* **PROVIDED DATA**:
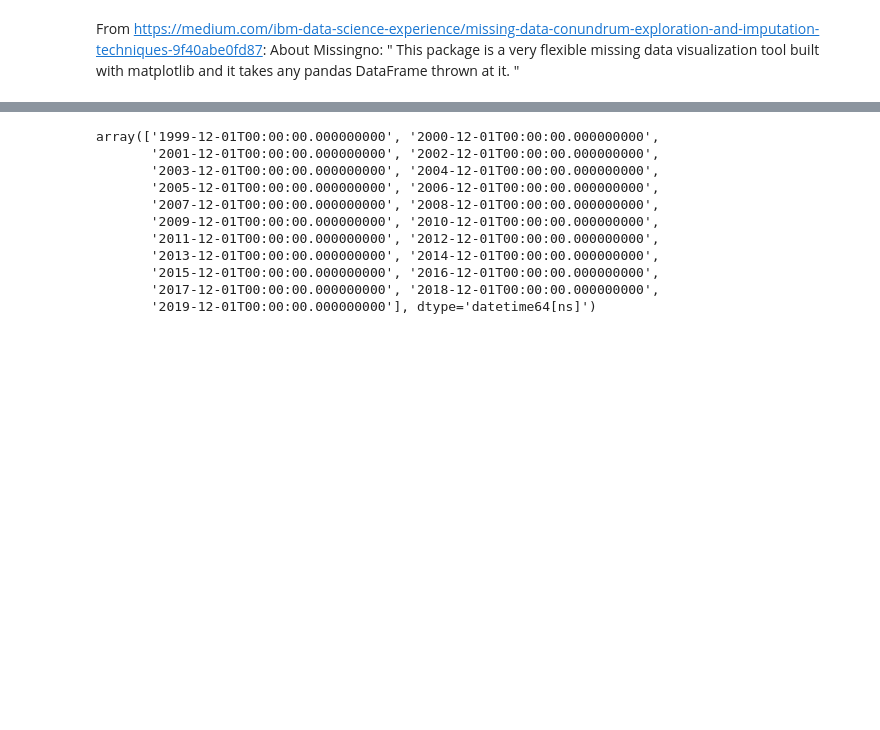
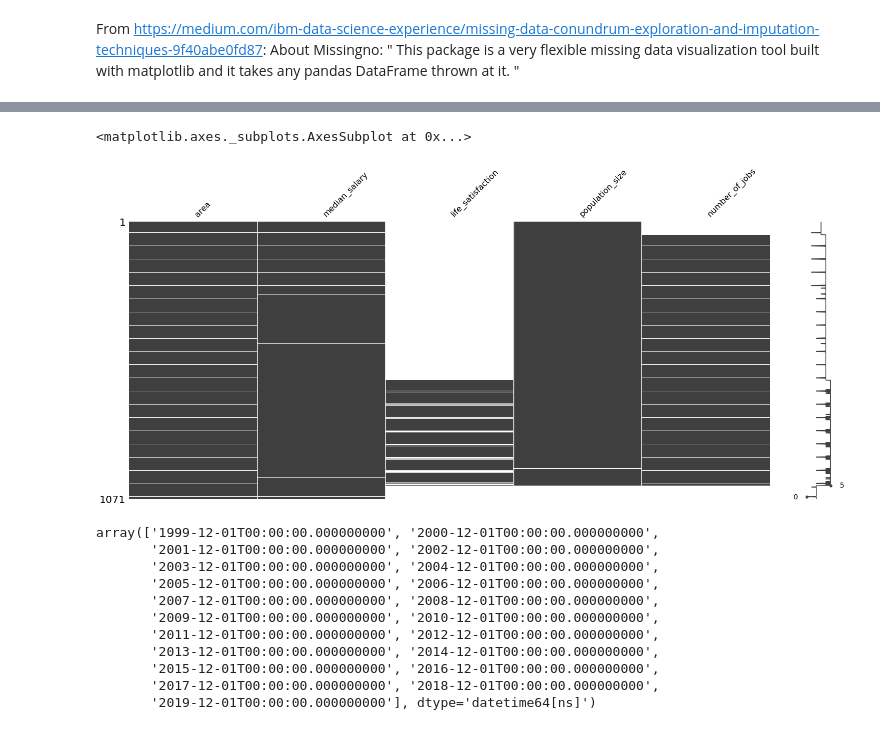
Before and after one commit to irwinmier96/Side_Projects, a Jupyter notebook: London House Prices/comparing_area_year_stats.ipynb, the cells around one changed output, grey strips where cells are left out. Saved outputs shown, nothing was run; the diff lists cells and outputs as text; code cells hidden in the pictures; blank space fills up the shorter version.

```diff
--- a/London House Prices/comparing_area_year_stats.ipynb
+++ b/London House Prices/comparing_area_year_stats.ipynb
@@ -46,5 +64,8 @@ missingdata_df
 # %%
-msno.matrix(merged_df[missingdata_df])
+msno.matrix(london_yearly[missingdata_df])
+# %% [output]
+<matplotlib.axes._subplots.AxesSubplot at 0x...>
+[figure, added]
 # %%
 london_yearly.date.unique()
 # %% [output]
```
Also changed, not shown: parts of 12 cells of this notebook.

* **WHAT YOU ARE ASKED TO DO**:
Write the listing above out again exactly, dropping each image.

* **ANSWER BOX**:
Before and after one commit to irwinmier96/Side_Projects, a Jupyter notebook: London House Prices/comparing_area_year_stats.ipynb, the cells around one changed output, grey strips where cells are left out. Saved outputs shown, nothing was run; the diff lists cells and outputs as text; code cells hidden in the pictures; blank space fills up the shorter version.

```diff
--- a/London House Prices/comparing_area_year_stats.ipynb
+++ b/London House Prices/comparing_area_year_stats.ipynb
@@ -46,5 +64,8 @@ missingdata_df
 # %%
-msno.matrix(merged_df[missingdata_df])
+msno.matrix(london_yearly[missingdata_df])
+# %% [output]
+<matplotlib.axes._subplots.AxesSubplot at 0x...>
+[figure, added]
 # %%
 london_yearly.date.unique()
 # %% [output]
```
Also changed, not shown: parts of 12 cells of this notebook.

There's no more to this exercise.